GODS ARE FALLEN AND ALL SAFETY GONE
by Selma Dimitrijevic.
Camden People’s Theatre 58-60 Hampstead Road NW1 2PY To 31 May.
TICKETS: 020 7419 4841.
then Northern Stage Barras Bridge NE1 7RH 4-6 June.
TICKETS: 0191 230 5151.
then Royal Exchange Theatre (Studio) St Ann’s Square M2 7DH 12-13 June 2015.
TICKETS: 0161 833 9833.
Runs 50min No interval.
Review: Timothy Ramsden: 16, 17 May.
If you see nothing else, be sure to see this.
The title sounds epic, the content isn’t. Yet the loss of a parent can seem a toppling of universal proportions, leaving the dust and rubble of regret, guilt, emptiness and a new rhythm to life.
Here, it’s a mother and adult daughter, played by two men. Sean Campion and Scott Turnbull don’t try female impressions. In their own voices – from Ireland and the Tyne – they play through conversations, repeated with variations as talk between family members throughout a lifetime often is, dealing with little local matters and the arguments they ridiculously cause. A cup of tea, a visit to a relative become last straws for slow-built frustrations.
The clarity of youth can be amused or angered by the indecisions of an older, probably less widely educated generation. Or, the anxieties of age find the demands of the young difficult. Unspoken tracks of thought can erupt in words that seem inconsistent to external ears. What brings amused understanding one time round might cause fury another.
There tends to be a lot of movement in the first half. The second is more still, and quiet, the reason becoming clear as the talk acquires an elegiac tone, delving beneath previous embarrassment.

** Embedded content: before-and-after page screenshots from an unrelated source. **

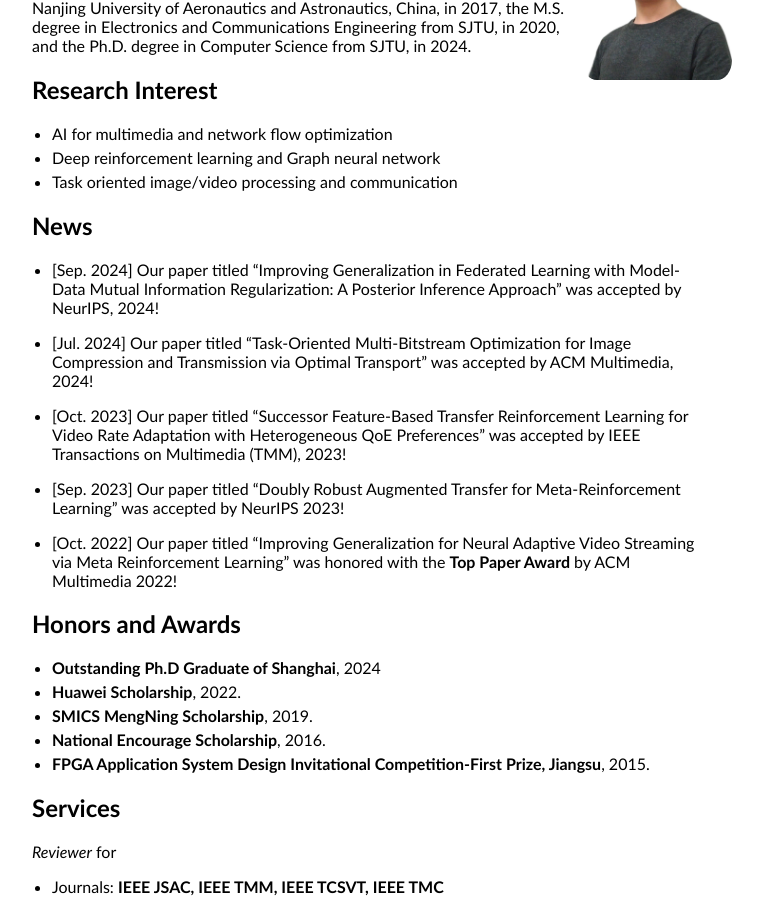
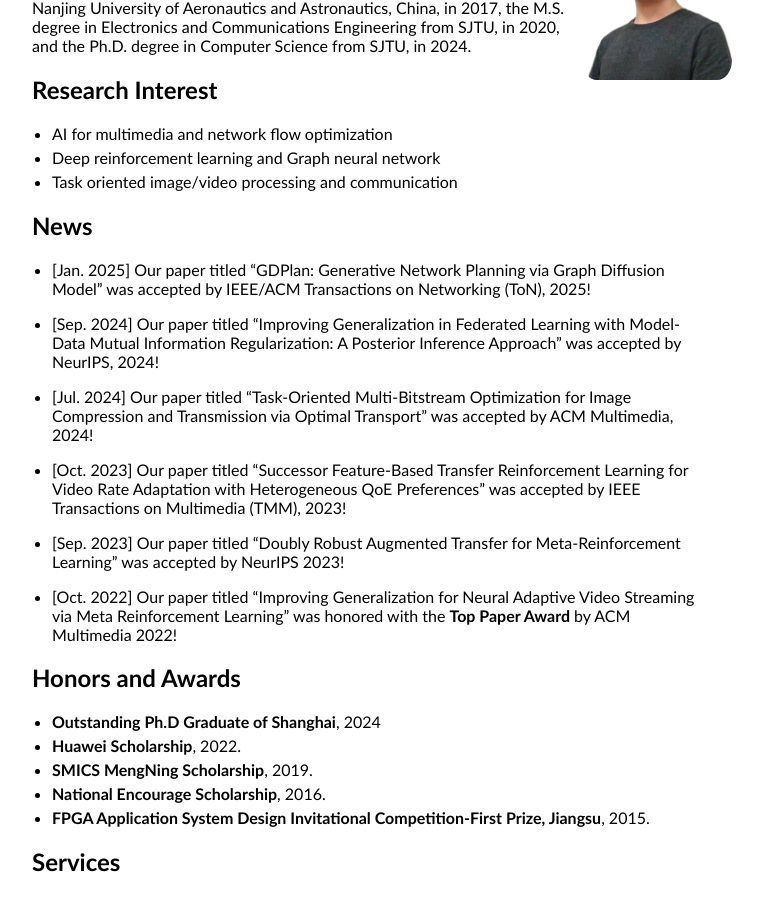
Before and after one commit to confiwent/AcademicPages, a Jekyll site: the page built from index.md, in a window 1280 px wide and 900 px high, scrolled down 302 px. Shown: the whole window, without its empty margins (258-1021 px from the left). Built offline with Jekyll 4.4.1, drawn with Linux system fonts in a browser that asks for light colours; our own code applies the rules of GitHub Pages for plain Markdown files.

Commit message:
update ton

```diff
--- a/index.md
+++ b/index.md
@@ -19,6 +19,8 @@ __Previouly:__ I received the B.S. degree in Information Engineering from Nanjin
 - Task oriented image/video processing and communication
 
 ## News
+- [Jan. 2025] Our paper titled "GDPlan: Generative Network Planning via Graph Diffusion Model" was accepted by IEEE/ACM Transactions on Networking (ToN), 2025!
+
 - [Sep. 2024] Our paper titled "Improving Generalization in Federated Learning with Model-Data Mutual Information Regularization: A Posterior Inference Approach" was accepted by NeurIPS, 2024!
 
 - [Jul. 2024] Our paper titled "Task-Oriented Multi-Bitstream Optimization for Image Compression and Transmission via Optimal Transport" was accepted by ACM Multimedia, 2024!
```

As in ancient and eastern theatre traditions, male actors give the female characters a universal quality, though their individuality is also evident. As a kind of earth to the performances, each performance invites a mother and daughter from the community to sit on stage, watching, reacting, putting a jigsaw together if they wish, as the actors construct lives across the stage.
As director, Selma Dimitrijevic further simplifies her own, already stripped-back script, removing the few set items suggested, cutting an offstage voice. This demands utter discipline in the writing – where every bare word has to hold-up the imagined world. Every word here does.
To create dramatic truth and resonate with the audience, there is no room for effect or show. There is none here; through their commitment, developed over time, both actors open-up a deep humanity with a direct simplicity rarely found outside the empty space of the great director Peter Brook.
Mother: Sean Campion.
Daughter: Scott Turnbull.
Director: Selma Dimitrijevic.
Designer: Oliver Townsend.